A wave of litigation eventually resulted in a proposed 2013 NFL concussion settlement covering over 4000 ex-players which is still rumbling through the courts today. That settlement – which could run to $1 billion in payouts – includes monetary compensation for ex-players diagnosed with conditions such as Lou Gehrig’s disease, Alzheimers and Parkinsons.

Can Australia afford to ignore the evidence on sports-related head trauma?

The wider situation regarding sports-related head trauma in America is a long way from being fully resolved, but it has at least started to be addressed. For a country that is arguably even more in love with high-impact sports (on both the amateur and professional level), Australia is running behind.

The NRL has at least started to address the issue with state-of-the-art game-day concussion tests, but there is much yet to be done in Australia’s three main collision-heavy sports: AFL, rugby league and rugby union.

The 2012 government policy paper on sports concussions from Brain Injury Australia was a landmark publication and their ongoing work at the grass-roots level with support from Sports Medicine Australia is to be applauded. Recent moves by the AFL to start systematically studying the effects of repeated head impacts on players are also extremely welcome.

However, as more and more of our retired sporting heroes are starting to tell their own stories of long-term debilitative injury, it’s clear that the issue needs to rise to the top of the agenda in both professional sports and beyond.

Even outside the sporting arena, Australians are dealing with a quite alarming rate of brain injuries across society. Numbers from the Australian Bureau of Statistics show that more than 700,000 Australians are suffering from significant brain injuries, with three-quarters of those affected being under 65, and two-thirds having suffered the injury before they were 25.

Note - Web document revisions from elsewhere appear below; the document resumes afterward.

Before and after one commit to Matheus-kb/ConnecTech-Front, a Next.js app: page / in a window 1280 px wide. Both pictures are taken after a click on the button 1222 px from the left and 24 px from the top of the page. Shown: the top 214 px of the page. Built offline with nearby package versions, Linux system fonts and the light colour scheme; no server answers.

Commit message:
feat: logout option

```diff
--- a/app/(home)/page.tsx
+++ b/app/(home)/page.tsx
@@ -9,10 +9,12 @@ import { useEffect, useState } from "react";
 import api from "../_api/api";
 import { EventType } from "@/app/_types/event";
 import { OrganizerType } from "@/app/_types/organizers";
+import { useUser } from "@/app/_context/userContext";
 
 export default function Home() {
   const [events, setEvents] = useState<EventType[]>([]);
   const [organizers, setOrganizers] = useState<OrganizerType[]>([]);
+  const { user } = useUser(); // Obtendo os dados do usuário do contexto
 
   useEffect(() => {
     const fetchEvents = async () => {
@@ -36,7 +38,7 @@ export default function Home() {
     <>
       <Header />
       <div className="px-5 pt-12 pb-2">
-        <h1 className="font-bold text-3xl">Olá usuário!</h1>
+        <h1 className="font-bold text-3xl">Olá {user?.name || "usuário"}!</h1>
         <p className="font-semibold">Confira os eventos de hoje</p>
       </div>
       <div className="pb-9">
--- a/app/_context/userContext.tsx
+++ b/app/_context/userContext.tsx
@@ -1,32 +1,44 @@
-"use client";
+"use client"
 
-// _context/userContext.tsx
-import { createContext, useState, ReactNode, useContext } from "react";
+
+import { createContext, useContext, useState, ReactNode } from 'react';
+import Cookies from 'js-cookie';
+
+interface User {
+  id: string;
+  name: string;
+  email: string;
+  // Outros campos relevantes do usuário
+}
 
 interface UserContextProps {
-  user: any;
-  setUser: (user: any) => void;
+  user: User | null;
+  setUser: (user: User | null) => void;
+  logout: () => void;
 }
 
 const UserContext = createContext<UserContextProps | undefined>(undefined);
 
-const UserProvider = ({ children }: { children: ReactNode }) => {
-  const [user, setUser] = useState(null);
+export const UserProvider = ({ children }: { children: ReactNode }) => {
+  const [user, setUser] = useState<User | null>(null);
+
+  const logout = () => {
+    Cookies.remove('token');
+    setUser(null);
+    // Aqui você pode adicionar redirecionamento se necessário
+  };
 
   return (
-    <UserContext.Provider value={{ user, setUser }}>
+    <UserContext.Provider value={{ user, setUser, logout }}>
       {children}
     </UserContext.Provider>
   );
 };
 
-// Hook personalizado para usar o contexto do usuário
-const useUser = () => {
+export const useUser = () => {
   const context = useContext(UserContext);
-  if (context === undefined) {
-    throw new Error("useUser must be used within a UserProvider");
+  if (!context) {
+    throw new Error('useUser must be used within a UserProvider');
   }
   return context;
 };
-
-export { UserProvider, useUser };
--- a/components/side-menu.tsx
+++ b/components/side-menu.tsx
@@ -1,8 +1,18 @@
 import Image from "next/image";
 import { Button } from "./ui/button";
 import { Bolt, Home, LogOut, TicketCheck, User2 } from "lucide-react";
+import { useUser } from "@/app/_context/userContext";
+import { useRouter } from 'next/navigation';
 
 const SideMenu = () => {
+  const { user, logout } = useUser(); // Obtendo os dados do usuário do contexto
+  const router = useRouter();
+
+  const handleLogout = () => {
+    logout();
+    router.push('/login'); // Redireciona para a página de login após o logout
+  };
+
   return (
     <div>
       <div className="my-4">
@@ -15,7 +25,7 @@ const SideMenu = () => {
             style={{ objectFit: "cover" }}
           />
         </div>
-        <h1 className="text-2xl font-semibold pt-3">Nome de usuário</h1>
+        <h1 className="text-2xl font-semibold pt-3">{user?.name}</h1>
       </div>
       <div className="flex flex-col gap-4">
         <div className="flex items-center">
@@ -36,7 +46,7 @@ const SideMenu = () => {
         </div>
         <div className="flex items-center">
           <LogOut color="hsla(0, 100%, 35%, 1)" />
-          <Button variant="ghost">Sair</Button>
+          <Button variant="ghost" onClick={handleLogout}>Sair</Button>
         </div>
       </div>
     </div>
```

Those types of statistics, along with the reality we see every day in medical negligence and personal injury cases, show that there is a silent epidemic of this type of injury across all sectors of Australian society. The increasingly impossible to ignore data from both America and our own shores indicates we need to act now to prevent further easily avoided injuries to our best and brightest down the line – and to provide adequate compensation for those who have been affected through no fault of their own.

At Gerard Malouf & Partners, we’ve handled a huge range of personal injury and medical negligence claims over the years and brain injuries – whether sports-related or otherwise – are a particular area of expertise. If you or a loved one are currently grappling with such an issue and believe you have a case, we’re happy to provide a detailed breakdown of your options at no cost.

All our personal injury lawyers operate on a no-win, no-fee basis and your initial consultation is always free. Contact us today and take advantage of the sort of expert, independent advice only a qualified compensation specialist can offer.

Call us now on 1800 004 878 to book a free appointment with one of my compensation experts, or email your enquiry.